More intensive screening for prostate cancer may reduce the risk of metastatic cancer later

In the face of conflicting evidence on the risks and benefits of routine prostate cancer screenings, a large longitudinal analysis found that Veterans Health Administration (VA) medical centers with lower prostate screening rates had higher rates of metastatic prostate cancer cases in subsequent years than centers with higher screening rates. Study results will be presented today at the American Society for Radiation Oncology (ASTRO) annual meeting and are published in JAMA Oncology.

This study provides evidence that facilities that screen men more intensively may reduce the risk of metastatic prostate cancer later. »

Alex K. Bryant, MD, study lead author and resident radiation oncology physician, University of Michigan Rogel Cancer Center in Ann Arbor, Michigan.

Although the study was not a randomized clinical trial – the gold standard for clinical practice guidance – the results are based on real-world evidence that can help guide screening decisions for patients by assessing the individual risks and benefits. “If someone had a strong family history of prostate cancer or other risk factors and wanted to reduce their risk of metastatic prostate cancer, these results could support the decision to get screened,” said the Dr Bryant.

To date, the two largest prostate cancer screening studies – both randomized controlled trials – have provided conflicting evidence on the risks and benefits of prostate-specific antigen (PSA) testing, a study suggesting that PSA screening reduces the risk of metastatic prostate cancer and prostate cancer. death from cancer, and another showing no benefit. Since 2008, conflicting data and corresponding changes in clinical practice guidelines have resulted in declining PSA screening rates across the country, followed by an increase in the incidence of metastatic prostate cancer. However, there is currently no evidence linking the two trends.

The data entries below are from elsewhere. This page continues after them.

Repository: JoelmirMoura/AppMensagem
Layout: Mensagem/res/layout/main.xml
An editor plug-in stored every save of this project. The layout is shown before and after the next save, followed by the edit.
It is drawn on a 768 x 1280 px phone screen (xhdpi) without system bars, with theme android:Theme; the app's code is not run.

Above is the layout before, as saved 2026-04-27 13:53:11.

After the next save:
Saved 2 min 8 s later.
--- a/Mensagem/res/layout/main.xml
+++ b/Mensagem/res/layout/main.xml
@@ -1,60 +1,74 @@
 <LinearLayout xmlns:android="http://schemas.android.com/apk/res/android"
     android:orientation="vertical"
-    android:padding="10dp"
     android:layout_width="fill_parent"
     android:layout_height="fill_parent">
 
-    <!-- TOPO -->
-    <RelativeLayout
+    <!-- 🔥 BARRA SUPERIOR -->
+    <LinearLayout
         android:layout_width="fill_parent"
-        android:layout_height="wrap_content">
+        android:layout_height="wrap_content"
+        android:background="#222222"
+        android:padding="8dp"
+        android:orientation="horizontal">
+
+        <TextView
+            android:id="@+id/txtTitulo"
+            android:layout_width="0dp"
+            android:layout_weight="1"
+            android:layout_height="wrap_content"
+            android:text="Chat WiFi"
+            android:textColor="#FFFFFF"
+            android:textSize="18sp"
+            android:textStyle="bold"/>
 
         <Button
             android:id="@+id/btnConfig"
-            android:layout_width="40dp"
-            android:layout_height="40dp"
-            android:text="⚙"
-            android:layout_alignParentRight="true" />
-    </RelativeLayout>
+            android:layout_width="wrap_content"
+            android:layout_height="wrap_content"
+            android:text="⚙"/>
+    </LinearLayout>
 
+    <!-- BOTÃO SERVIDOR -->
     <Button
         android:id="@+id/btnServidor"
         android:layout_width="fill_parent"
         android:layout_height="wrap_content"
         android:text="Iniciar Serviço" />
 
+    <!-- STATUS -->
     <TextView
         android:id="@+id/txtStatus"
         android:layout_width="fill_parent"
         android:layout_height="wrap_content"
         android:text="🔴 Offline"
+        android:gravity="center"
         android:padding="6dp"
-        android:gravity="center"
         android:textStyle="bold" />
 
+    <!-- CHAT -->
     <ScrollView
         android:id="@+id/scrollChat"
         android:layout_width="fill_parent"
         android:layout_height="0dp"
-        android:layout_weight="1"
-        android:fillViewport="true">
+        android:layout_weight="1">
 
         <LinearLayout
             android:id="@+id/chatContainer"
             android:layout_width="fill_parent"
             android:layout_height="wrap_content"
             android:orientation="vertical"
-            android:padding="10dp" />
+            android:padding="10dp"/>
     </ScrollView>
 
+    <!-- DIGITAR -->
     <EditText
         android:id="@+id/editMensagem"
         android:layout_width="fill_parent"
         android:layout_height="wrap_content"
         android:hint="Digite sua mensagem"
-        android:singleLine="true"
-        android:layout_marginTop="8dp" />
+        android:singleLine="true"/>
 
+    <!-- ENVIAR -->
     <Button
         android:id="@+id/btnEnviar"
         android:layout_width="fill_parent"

“Contradicting research results have naturally led to reasonable variations in screening regimens,” Dr. Bryant said. “Doctors have very different feelings about the risks and benefits of prostate cancer screening. Some doctors feel that the benefits of screening far outweigh the risks of false positives.” Others, however, do not.”

“Given the ambiguous clinical trial data on the effectiveness of PSA screening,” he continued, “we hoped to see if we could find an association suggesting that screening might affect rates of metastatic prostate cancer. in the real world”.

The team analyzed data from 128 facilities in the VA Health System, the largest integrated health system in the United States. In 2005, when the study began, there were 4.7 million men in the cohort. By the end of the study in 2019, the cohort had grown to 5.4 million men.

The researchers analyzed annual PSA screening rates at the facility and system level; long-term non-test rates at the system and facility level; and age-adjusted metastatic cancer incidence rates from 2005 to 2019. Metastatic cancer cases were identified using diagnosis codes and a validated natural language processing algorithm that was selected from notes recorded by the doctor and X-ray reports.

PSA screening rates declined system-wide from 47% in 2005 to 37% in 2019, and this decline was seen across all ages and races. During that same period, long-term miss rates — the percentage of patients who missed screenings for three consecutive years — increased across the VA health system.

Overall, the incidence of metastatic prostate cancer increased from 4.6 cases per 100,000 men in 2008 to 7.9 per 100,000 in 2019. This increase is due to increasing age groups 55 to 69 year olds and over 70 year olds.

Facilities with lower annual screening rates had higher subsequent rates of metastatic prostate cancer. For every 10% decrease in screening, there was a corresponding 10% increase in the incidence of metastatic prostate cancer five years later (incidence rate ratio 1.10, 95% confidence interval [CI] 1.04-1.15, p

In addition to the trend in annual rates, there was also an association between long-term non-screening rates and later incidence of metastatic cancer. For every 10% increase in long-term unscreened rates, there was an 11% increase in the incidence of metastatic prostate cancer (95% CI 1.03 to 1.19, p= 0.010).

It’s important to better understand the risks and benefits of screening because once prostate cancer spreads to other parts of the body, “the general thinking is that it’s at an incurable stage,” he said. Dr Bryant. “It’s still treatable, but once it spreads it’s a fatal disease. Our results support a benefit in prostate cancer screening by reducing the risk of metastatic prostate cancer.”

He said the team will continue to analyze VA records to assess whether screening rates are associated with prostate cancer mortality. Further analyzes will also include racial and ethnic differences in PSA screening rates and potential disparities in how screening affects long-term outcomes among high-risk groups. Of particular interest is how screening rates and outcomes for black patients may differ, as black men are twice as likely to die from prostate cancer as men of other races.

“This study is the first step in a series of studies using VA data to gain more precise information about populations at increased risk for prostate cancer,” he said.


American Society of Radiation Oncology